Wednesday, April 04, 2012 By Matthew Rosenberg, The New York Times News Service | Report
  • font size decrease font size decrease font size increase font size increase font size
  • Print

Kabul, Afghanistan - A series of Taliban attacks over the past two days have left 9 Afghan police officers dead and 14 missing, in the latest sign that insurgents are pressing their fight against security forces as the annual fighting season gets under way with the spring thaw.

In the deadliest episode, insurgents attacked a police post in the southern province of Helmand late Monday, killing four police officers and two civilians, said Col. Muhammad Nabi Elham, the provincial police chief.
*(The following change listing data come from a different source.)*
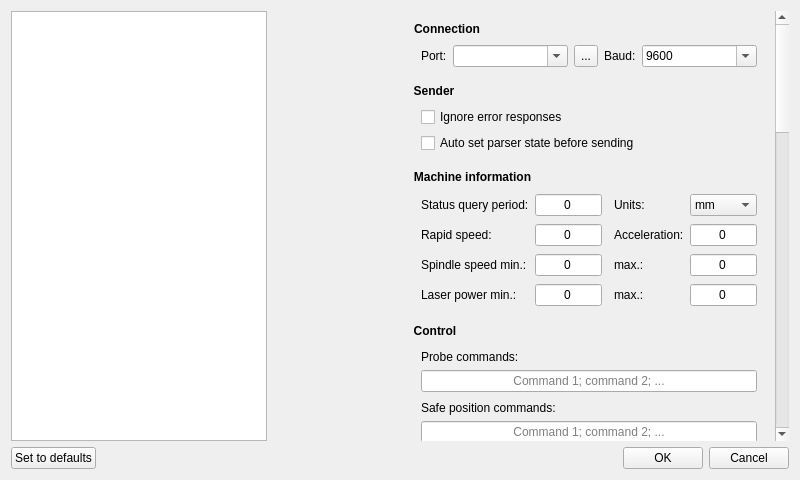
Above: src/frmsettings.ui from hjliaw/Candle-lathe before the change. Below: the same form after it.
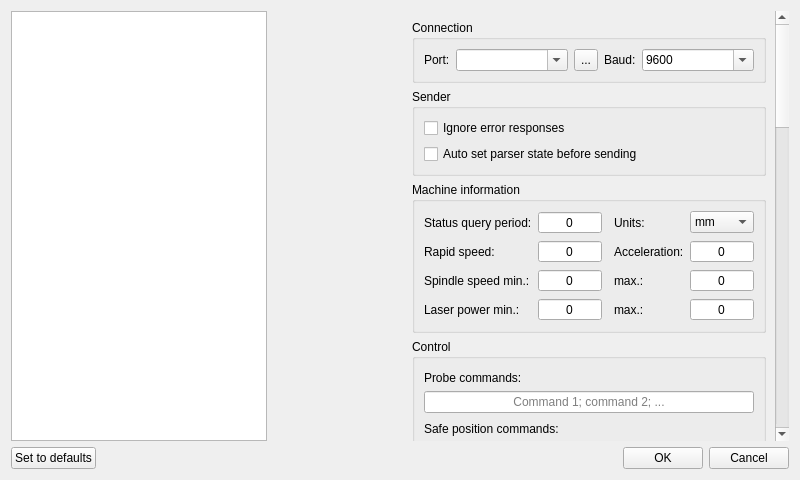
That is the form after the change. Icons and pictures are not drawn. Custom widgets are drawn as their Qt base class.

```diff
--- a/src/frmsettings.ui
+++ b/src/frmsettings.ui
@@ -36,7 +36,17 @@
 	border: none;
 	padding-top: 16;
 	font-weight: bold;
-}</string>
+}
+
+QMessageBox {
+    background-color: #202020;
+}
+
+QMessageBox QLabel {
+    color: #aaa;
+}
+
+background-color: rgb(85, 87, 83);</string>
   </property>
   <property name="modal">
    <bool>true</bool>
@@ -102,7 +112,7 @@
          <rect>
           <x>0</x>
           <y>0</y>
-          <width>597</width>
+          <width>501</width>
           <height>2018</height>
          </rect>
         </property>
```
Three other police officers were missing, along with a police Toyota Ranger pickup truck and weapons kept at the post.

Mr. Elham initially said the officers at the post may have been poisoned but later backed off that claim. A Taliban spokesman, Qari Yousaf Ahmadi, said the insurgents carried out the attack and lost one of their own in the fighting on Monday.

Also on Monday night, insurgents attacked a checkpoint in Badakhshan Province, killing three police officers, said Abdul Marouf Rasekh, a spokesman for the provincial government, according to The Associated Press.
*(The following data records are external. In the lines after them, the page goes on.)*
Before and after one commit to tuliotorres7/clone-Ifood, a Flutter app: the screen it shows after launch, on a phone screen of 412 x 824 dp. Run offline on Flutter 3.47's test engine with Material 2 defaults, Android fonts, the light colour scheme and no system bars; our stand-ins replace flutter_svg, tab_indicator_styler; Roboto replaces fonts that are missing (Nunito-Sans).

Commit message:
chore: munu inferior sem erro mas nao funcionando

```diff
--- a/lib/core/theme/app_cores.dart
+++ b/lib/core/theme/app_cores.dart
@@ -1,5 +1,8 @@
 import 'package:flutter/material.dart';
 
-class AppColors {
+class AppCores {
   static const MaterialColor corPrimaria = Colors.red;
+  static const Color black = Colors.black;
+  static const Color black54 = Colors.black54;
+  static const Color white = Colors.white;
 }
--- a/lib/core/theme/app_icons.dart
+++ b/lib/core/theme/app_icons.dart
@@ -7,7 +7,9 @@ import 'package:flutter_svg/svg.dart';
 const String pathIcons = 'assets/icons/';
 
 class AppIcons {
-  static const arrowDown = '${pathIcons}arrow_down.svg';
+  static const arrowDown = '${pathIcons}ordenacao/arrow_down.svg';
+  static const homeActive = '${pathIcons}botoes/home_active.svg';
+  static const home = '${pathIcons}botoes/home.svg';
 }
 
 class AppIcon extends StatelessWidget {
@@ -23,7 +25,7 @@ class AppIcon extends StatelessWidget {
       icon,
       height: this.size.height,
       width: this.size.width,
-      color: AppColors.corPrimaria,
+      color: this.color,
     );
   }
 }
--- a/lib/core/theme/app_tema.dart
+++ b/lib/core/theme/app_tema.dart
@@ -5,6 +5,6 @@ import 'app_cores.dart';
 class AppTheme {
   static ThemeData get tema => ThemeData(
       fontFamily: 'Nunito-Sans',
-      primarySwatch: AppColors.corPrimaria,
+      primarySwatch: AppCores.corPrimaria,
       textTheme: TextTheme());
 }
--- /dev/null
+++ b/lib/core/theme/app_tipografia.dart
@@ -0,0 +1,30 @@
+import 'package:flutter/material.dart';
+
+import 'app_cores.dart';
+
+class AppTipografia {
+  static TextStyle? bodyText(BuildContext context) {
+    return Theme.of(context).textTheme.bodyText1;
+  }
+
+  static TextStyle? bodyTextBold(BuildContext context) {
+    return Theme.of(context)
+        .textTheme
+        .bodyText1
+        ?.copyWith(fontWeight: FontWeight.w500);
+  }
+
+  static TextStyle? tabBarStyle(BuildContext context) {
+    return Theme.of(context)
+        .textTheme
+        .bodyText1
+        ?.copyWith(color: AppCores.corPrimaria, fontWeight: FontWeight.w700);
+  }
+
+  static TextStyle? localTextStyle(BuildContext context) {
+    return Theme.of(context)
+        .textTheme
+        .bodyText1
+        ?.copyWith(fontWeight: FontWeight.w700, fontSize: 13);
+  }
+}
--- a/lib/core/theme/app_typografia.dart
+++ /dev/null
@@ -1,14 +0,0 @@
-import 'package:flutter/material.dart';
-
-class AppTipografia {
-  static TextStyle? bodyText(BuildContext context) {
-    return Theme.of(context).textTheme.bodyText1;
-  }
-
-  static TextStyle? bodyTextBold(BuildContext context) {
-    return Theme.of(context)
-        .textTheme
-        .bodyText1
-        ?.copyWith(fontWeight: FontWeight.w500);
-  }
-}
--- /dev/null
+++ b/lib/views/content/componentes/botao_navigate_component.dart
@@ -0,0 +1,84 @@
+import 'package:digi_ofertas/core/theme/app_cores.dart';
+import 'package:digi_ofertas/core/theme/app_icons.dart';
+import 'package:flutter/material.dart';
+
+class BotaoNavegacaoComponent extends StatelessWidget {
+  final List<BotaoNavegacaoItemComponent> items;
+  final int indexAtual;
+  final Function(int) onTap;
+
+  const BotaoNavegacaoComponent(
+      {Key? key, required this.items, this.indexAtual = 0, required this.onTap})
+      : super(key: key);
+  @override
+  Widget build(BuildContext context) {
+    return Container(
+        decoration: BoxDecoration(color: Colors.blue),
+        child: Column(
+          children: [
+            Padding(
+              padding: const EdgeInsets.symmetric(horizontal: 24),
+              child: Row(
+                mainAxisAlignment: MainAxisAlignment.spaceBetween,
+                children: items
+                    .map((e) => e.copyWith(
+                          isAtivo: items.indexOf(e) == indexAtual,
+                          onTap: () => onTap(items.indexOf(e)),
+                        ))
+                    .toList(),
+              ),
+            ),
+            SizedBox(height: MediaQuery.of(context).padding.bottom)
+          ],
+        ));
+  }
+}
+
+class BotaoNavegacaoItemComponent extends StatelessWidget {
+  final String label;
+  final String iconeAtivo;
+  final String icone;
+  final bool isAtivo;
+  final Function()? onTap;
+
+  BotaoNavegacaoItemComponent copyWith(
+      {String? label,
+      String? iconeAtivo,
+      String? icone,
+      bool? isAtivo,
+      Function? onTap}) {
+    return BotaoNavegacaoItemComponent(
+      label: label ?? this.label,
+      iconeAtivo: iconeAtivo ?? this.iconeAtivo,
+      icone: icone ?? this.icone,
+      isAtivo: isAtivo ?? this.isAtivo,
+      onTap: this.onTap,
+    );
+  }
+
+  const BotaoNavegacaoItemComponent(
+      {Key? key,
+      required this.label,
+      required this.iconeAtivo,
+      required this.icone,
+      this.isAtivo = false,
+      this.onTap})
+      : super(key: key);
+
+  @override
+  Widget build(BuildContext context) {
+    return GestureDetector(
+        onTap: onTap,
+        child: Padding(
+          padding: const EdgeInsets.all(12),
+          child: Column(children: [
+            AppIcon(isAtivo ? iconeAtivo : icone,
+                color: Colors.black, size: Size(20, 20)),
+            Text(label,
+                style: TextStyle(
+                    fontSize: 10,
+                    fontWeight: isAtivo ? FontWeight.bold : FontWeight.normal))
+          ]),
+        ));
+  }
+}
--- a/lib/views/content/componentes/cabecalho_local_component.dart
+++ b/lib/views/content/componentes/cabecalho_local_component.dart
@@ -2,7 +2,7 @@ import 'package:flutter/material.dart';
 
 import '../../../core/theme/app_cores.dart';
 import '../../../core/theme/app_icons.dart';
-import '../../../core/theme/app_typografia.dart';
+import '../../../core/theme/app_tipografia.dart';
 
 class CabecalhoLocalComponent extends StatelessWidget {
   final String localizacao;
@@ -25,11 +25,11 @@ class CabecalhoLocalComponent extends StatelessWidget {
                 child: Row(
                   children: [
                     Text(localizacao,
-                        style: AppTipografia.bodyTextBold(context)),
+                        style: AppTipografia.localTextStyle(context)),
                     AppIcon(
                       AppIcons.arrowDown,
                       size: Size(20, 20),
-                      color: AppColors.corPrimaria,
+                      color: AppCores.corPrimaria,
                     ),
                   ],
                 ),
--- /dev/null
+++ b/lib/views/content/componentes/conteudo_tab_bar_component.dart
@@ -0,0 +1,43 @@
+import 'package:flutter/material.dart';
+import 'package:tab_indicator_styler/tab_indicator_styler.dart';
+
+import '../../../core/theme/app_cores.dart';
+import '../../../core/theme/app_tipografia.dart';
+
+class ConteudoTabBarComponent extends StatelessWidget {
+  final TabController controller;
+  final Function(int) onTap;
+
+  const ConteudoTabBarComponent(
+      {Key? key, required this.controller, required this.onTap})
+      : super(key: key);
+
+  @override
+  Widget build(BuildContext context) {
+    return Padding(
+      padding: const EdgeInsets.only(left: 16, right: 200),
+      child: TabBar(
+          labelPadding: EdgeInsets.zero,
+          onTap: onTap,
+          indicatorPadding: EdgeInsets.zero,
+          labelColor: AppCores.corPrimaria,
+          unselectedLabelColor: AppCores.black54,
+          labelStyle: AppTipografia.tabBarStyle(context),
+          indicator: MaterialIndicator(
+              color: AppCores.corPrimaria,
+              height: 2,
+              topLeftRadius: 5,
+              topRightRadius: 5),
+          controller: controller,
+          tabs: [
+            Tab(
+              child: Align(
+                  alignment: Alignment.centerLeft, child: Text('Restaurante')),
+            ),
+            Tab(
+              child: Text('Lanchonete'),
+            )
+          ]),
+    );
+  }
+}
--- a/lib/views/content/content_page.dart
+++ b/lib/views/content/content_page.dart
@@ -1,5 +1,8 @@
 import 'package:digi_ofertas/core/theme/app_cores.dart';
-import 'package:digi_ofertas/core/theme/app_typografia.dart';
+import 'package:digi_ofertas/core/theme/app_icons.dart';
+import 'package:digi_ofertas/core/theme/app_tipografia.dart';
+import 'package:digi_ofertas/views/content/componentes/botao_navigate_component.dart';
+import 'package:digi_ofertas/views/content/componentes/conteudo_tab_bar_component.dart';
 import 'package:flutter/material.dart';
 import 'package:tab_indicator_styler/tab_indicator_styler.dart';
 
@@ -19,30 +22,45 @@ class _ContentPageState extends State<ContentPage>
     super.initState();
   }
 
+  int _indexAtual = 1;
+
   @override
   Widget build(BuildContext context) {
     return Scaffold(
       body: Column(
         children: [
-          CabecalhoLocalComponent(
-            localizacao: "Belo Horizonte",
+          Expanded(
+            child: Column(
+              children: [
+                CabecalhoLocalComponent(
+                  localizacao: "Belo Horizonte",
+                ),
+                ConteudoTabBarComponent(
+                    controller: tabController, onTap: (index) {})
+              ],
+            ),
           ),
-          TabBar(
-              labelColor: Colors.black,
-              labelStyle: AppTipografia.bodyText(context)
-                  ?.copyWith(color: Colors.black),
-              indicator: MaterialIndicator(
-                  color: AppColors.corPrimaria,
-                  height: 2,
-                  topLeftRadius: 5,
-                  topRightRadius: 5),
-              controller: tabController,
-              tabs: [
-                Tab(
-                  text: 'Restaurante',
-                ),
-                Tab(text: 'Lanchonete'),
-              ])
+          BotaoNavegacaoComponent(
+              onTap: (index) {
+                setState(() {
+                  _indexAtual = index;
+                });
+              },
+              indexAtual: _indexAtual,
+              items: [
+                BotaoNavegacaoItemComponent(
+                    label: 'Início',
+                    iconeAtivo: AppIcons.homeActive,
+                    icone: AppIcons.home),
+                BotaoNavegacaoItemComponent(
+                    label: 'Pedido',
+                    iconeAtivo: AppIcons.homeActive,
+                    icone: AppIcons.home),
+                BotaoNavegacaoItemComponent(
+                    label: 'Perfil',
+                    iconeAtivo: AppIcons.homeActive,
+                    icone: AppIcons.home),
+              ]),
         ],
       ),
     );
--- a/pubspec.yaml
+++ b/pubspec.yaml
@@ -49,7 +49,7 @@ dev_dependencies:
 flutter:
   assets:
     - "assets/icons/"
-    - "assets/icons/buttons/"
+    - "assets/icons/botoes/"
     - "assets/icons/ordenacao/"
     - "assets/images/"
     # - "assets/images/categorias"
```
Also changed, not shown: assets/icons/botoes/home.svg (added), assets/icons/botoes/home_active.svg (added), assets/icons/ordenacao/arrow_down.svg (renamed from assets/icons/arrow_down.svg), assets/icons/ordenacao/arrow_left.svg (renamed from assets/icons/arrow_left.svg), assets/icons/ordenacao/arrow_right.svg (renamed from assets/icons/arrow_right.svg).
An additional 11 police officers were missing from the post, and authorities suspected that they had been kidnapped by the insurgents, who claimed responsibility for the attack and the abduction.

Two other Afghan police officers were killed in Kandahar Province when their truck hit a buried bomb on Tuesday, the provincial police said.
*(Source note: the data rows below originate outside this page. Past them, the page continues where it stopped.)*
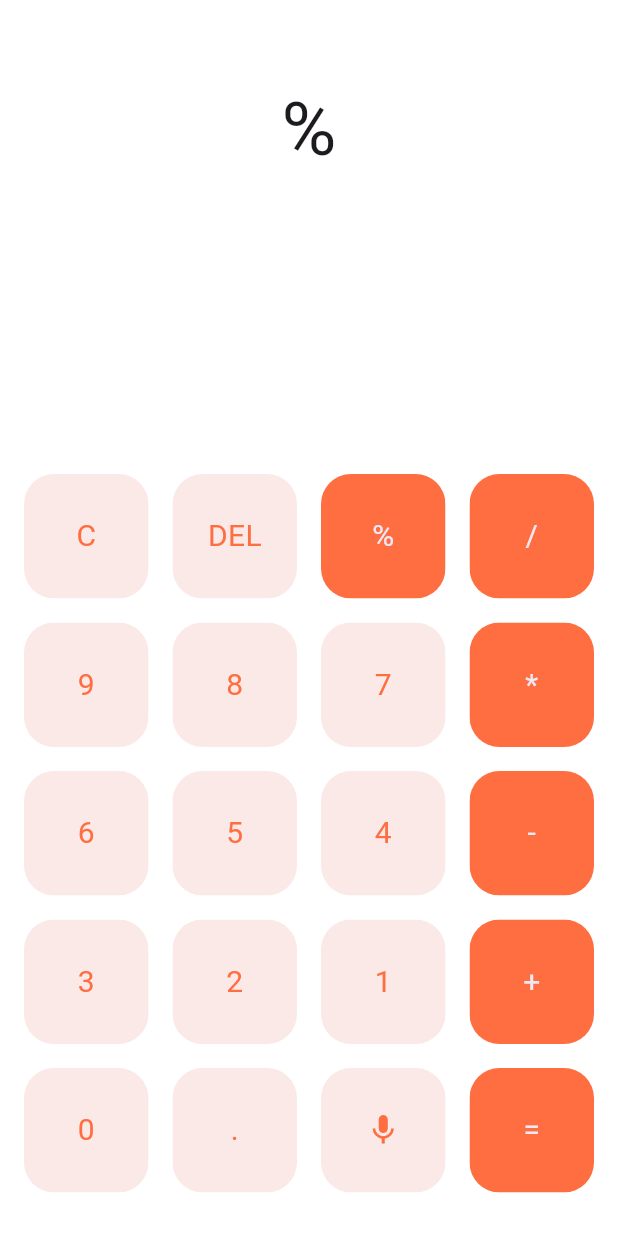
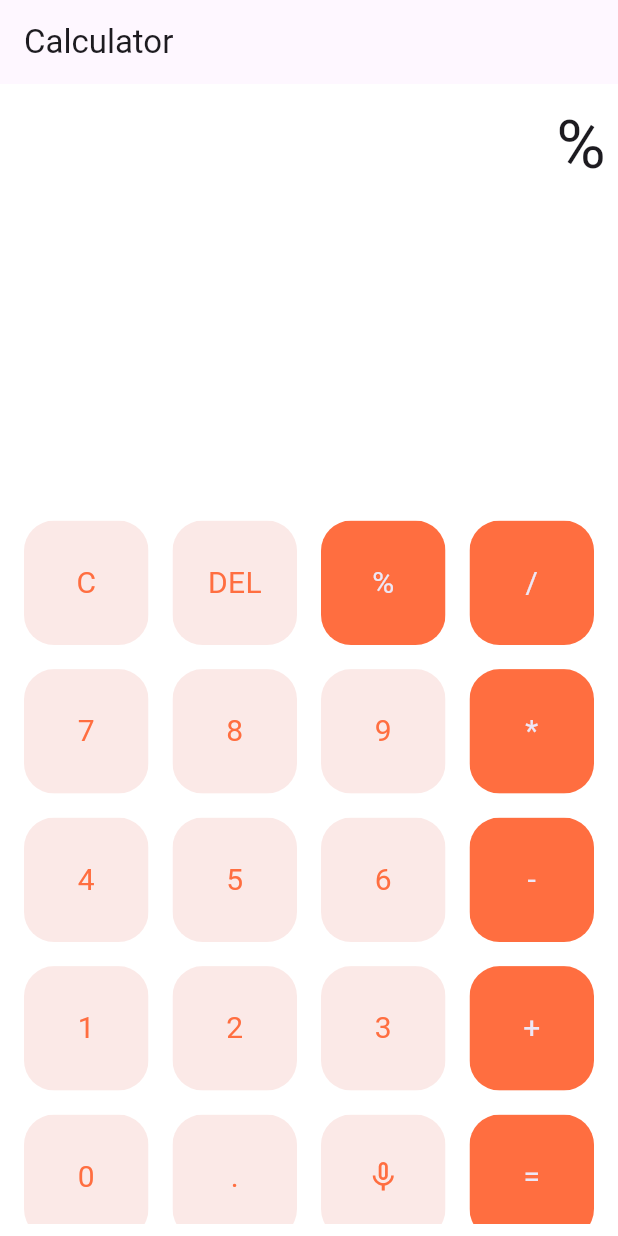
Before and after one commit to sahilthager12/voice_calculator, a Flutter app: the screen it shows after launch, after a tap on an icon or button, on a phone screen of 412 x 824 dp. Run offline on Flutter 3.47's test engine with Material 3 defaults, Android fonts, the phone set to English and light mode, and no system bars; our stand-ins replace math_expressions, speech_to_text.

Commit message:
changes ui and add speech text...

```diff
--- a/lib/main.dart
+++ b/lib/main.dart
@@ -11,6 +11,7 @@ class MyApp extends StatelessWidget {
   @override
   Widget build(BuildContext context) {
     return MaterialApp(
+      debugShowCheckedModeBanner: false,
       title: 'Flutter Demo',
       theme: ThemeData(
         colorScheme: ColorScheme.fromSeed(seedColor: Colors.deepPurple),
--- a/lib/screens/home.dart
+++ b/lib/screens/home.dart
@@ -15,6 +15,31 @@ class _HomeState extends State<Home> {
   String userAnwser = '';
   final SpeechToText _speechToText = SpeechToText();
   bool _speechEnable = false;
+  bool _isListening = false;
+  final List buttons = [
+    'C',
+    'DEL',
+    '%',
+    '/',
+    '7',
+    '8',
+    '9',
+    '*',
+    '4',
+    '5',
+    '6',
+    '-',
+    '1',
+    '2',
+    '3',
+    '+',
+    '0',
+    '.',
+    '',
+    '=',
+  ];
+  final ScrollController _scrollController = ScrollController();
+
   @override
   void initState() {
     super.initState();
@@ -32,61 +57,45 @@ class _HomeState extends State<Home> {
 
   void _onSpeechResult(result) {
     setState(() {
-      userQuestion = "${result.recognizedWords}";
+      userQuestion = result.recognizedWords;
     });
+    setState(() {
+      handleButtonTap('=');
+    });
+  }
+
+  void _stopListenting() {
+    _speechToText.stop();
+    ScaffoldMessenger.of(context).showSnackBar(const SnackBar(content: Text("ListentingStop")));
   }
 
   @override
   Widget build(BuildContext context) {
-    final List buttons = [
-      'C',
-      'DEL',
-      '%',
-      '/',
-      '9',
-      '8',
-      '7',
-      '*',
-      '6',
-      '5',
-      '4',
-      '-',
-      '3',
-      '2',
-      '1',
-      '+',
-      '0',
-      '.',
-      '',
-      '=',
-    ];
     return Scaffold(
+      appBar: AppBar(
+        title: const Text("Calculator"),
+      ),
       backgroundColor: Colors.white,
       body: SafeArea(
         child: Padding(
-          padding: const EdgeInsets.symmetric(horizontal: 8.0),
-          child: Column(
-            children: [
-              const SizedBox(
-                height: 50,
-              ),
-              Expanded(
+          padding: const EdgeInsets.all(8.0),
           child: Column(
             crossAxisAlignment: CrossAxisAlignment.end,
             children: [
               SingleChildScrollView(
                 scrollDirection: Axis.horizontal,
+                controller: _scrollController,
                 child: Text(
                   userQuestion,
-                        style: const TextStyle(fontSize: 50),
+                  style: userAnwser.isEmpty ? const TextStyle(fontSize: 45) : const TextStyle(fontSize: 35),
                 ),
               ),
               Text(
                 userAnwser,
-                      style: const TextStyle(fontSize: 20),
+                style: const TextStyle(fontSize: 50),
               ),
-                  ],
-                ),
+              SizedBox(
+                height: MediaQuery.of(context).size.height * 0.17,
               ),
               Expanded(
                 flex: 2,
@@ -99,17 +108,14 @@ class _HomeState extends State<Home> {
                         padding: const EdgeInsets.all(8.0),
                         child: GestureDetector(
                           onTap: () {
-                            _startListening();
+                            _speechToText.isListening ? _stopListenting() : _startListening();
                           },
                           child: ClipRRect(
                             borderRadius: BorderRadius.circular(20),
                             child: Container(
-                              color: Colors.deepOrange[50],
-                              child: const Center(
-                                child: Icon(
-                                  Icons.mic,
-                                  color: Colors.deepOrangeAccent,
-                                ),
+                              color: Colors.deepOrange[50]!,
+                              child: Center(
+                                child: Icon(color: Colors.deepOrangeAccent, _isListening ? Icons.mic : Icons.mic_none),
                               ),
                             ),
                           ),
@@ -147,15 +153,16 @@ class _HomeState extends State<Home> {
     return false;
   }
 
-  void handleButtonTap(String buttonText) {
-    if (buttonText == 'C') {
+  void handleButtonTap(String operator) {
+    setState(() {
+      if (operator == 'C') {
         userQuestion = '';
         userAnwser = '';
-    } else if (buttonText == 'DEL') {
+      } else if (operator == 'DEL') {
         if (userQuestion.isNotEmpty) {
           userQuestion = userQuestion.substring(0, userQuestion.length - 1);
         }
-    } else if (buttonText == '=') {
+      } else if (operator == '=') {
         String finalQuestion = userQuestion;
         finalQuestion = finalQuestion.replaceAll('x', '*');
         Parser p = Parser();
@@ -164,9 +171,19 @@ class _HomeState extends State<Home> {
         ContextModel cm = ContextModel();
 
         var eval = exp.evaluate(EvaluationType.REAL, cm);
+
+        // Check if the result is a whole number
+        if (eval == eval.toInt()) {
+          // If it's a whole number, show it as an integer
+          userAnwser = eval.toInt().toString();
+        } else {
+          // Otherwise, show it as a double
           userAnwser = eval.toString();
+        }
       } else {
-      userQuestion += buttonText;
+        userQuestion += operator;
+      }
+      _scrollController.jumpTo(_scrollController.position.maxScrollExtent);
+    });
   }
 }
-}
```
Lines whose indentation alone changed are shown as unchanged.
Losses from the American-led coalition also continued to mount, with three more deaths, all in eastern Afghanistan. One coalition service member was killed in a roadside bombing and another in a Taliban ambush. A third died from what was described as a “non-battle-related” injury.

© 2017 The New York Times Company Truthout has licensed this content. It may not be reproduced by any other source and is not covered by our Creative Commons license.